Is it a Platform, Publisher or ‘Platisher’ (ugh!)? Is it a great place to build your audience, or just a great CMS that fails authors as a platform?
This debate has only hotted up since May, when Ev Williams (co-founder of Medium, Twitter and Blogger) described Medium as a network of ideas that build off each other — not a publishing tool.
His gist was that writers will “come for the tool, and stay for the network”. But while everyone agrees that Medium’s authoring tool is amazing, not everyone’s convinced. Stowe Boyd, for example, pointed out that:
the company’s investment in its own publications is reportedly being trimmed, and structural changes are being made
- What’s Going On At Medium?
But that concerns Medium as a publisher, paying writers to write. What’s it like as a platform for the rest of us?
How should you integrate Medium into your (organisation’s) online presence, and how should it evolve to help?
Because for every disenchanted writer or frustrated troll, Medium has a lot of fans. Take for example ReadThisThing, who road-tested their entire concept as a Medium blog post (or ‘Medium Viable Product’), or Chris Hill, who now posts almost entirely on Medium after one of his posts went viral.
More: all resources tagged onMedium on my Hub.
tl;dr: my 0.02c
I also fear that Niya Marie is right when she complains of how hard it is to break through the dominance of the early adopters, and that we’ll see a lot of Simon Owens’ repost strategy, smearing out any uniqueness separating blogging platforms.
I love both Medium’s CMS and unique interactivity model (The Nibble, Bite & Meal of Medium) but would like them to make conversations easier to follow and to improve content discovery to support new writers.
But, most of all, I agree with Joanna Boj that Medium will be what we, the users, will do with it.
Which is why, despite its faults, I’m still there. I urge you to take a look. You’re probably missing something.
So that’s edition #2
What do you think? Should this enewsletter be longer or shorter? More links on fewer topics, or the reverse? Should I list the links separately or integrate them into the text? Should I keep this editorial, or cut it entirely?

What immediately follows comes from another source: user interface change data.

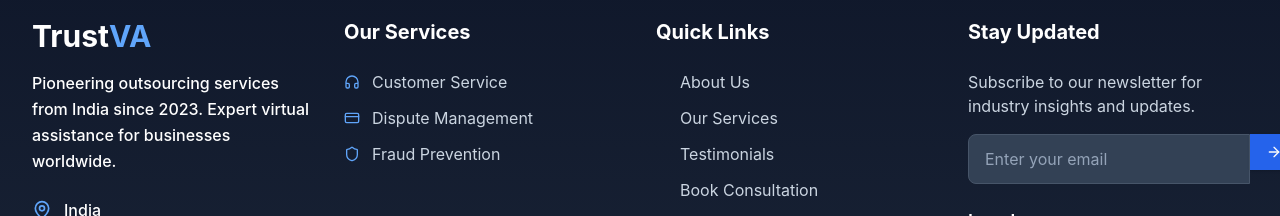
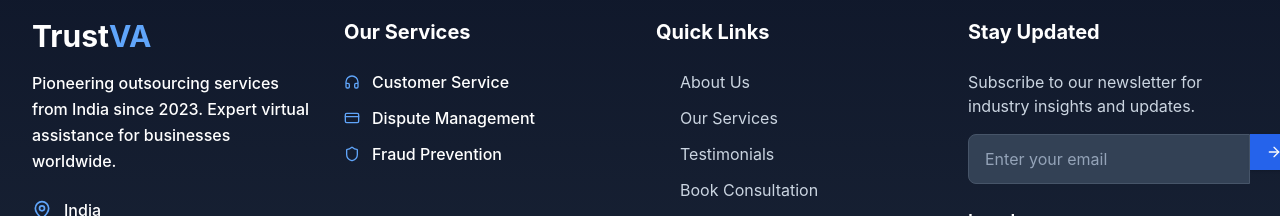
Before and after one commit to youranonone10/Trustva-Solution-Pvt-Ltd, a React (Create React App) app in the folder frontend/: page / in a window 1280 px wide. Shown: the part 4438-4654 px from the top of the page. Built offline with nearby package versions, Linux system fonts and the light colour scheme; no server answers; the HTML template or start-up script is replaced by a standard one.

Commit message:
auto-commit for cc1c193b-2df3-479e-bc21-6aefe667f6b1

```diff
--- a/frontend/src/components/Footer.jsx
+++ b/frontend/src/components/Footer.jsx
@@ -107,7 +107,7 @@ export const Footer = () => {
                 <li key={service.name}>
                   <a
                     href={service.href}
-                    className="flex items-center text-slate-300 hover:text-blue-400 transition-colors duration-200 group"
+                    className="flex items-center text-white font-medium hover:text-blue-400 transition-colors duration-200 group"
                   >
                     <service.icon className="w-4 h-4 mr-3 text-blue-400 group-hover:scale-110 transition-transform duration-200" />
                     <span className="group-hover:translate-x-1 transition-transform duration-200">
```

All comments welcome below, or on the inevitable repost on Medium.
Originally published at mathewlowry.tumblr.com.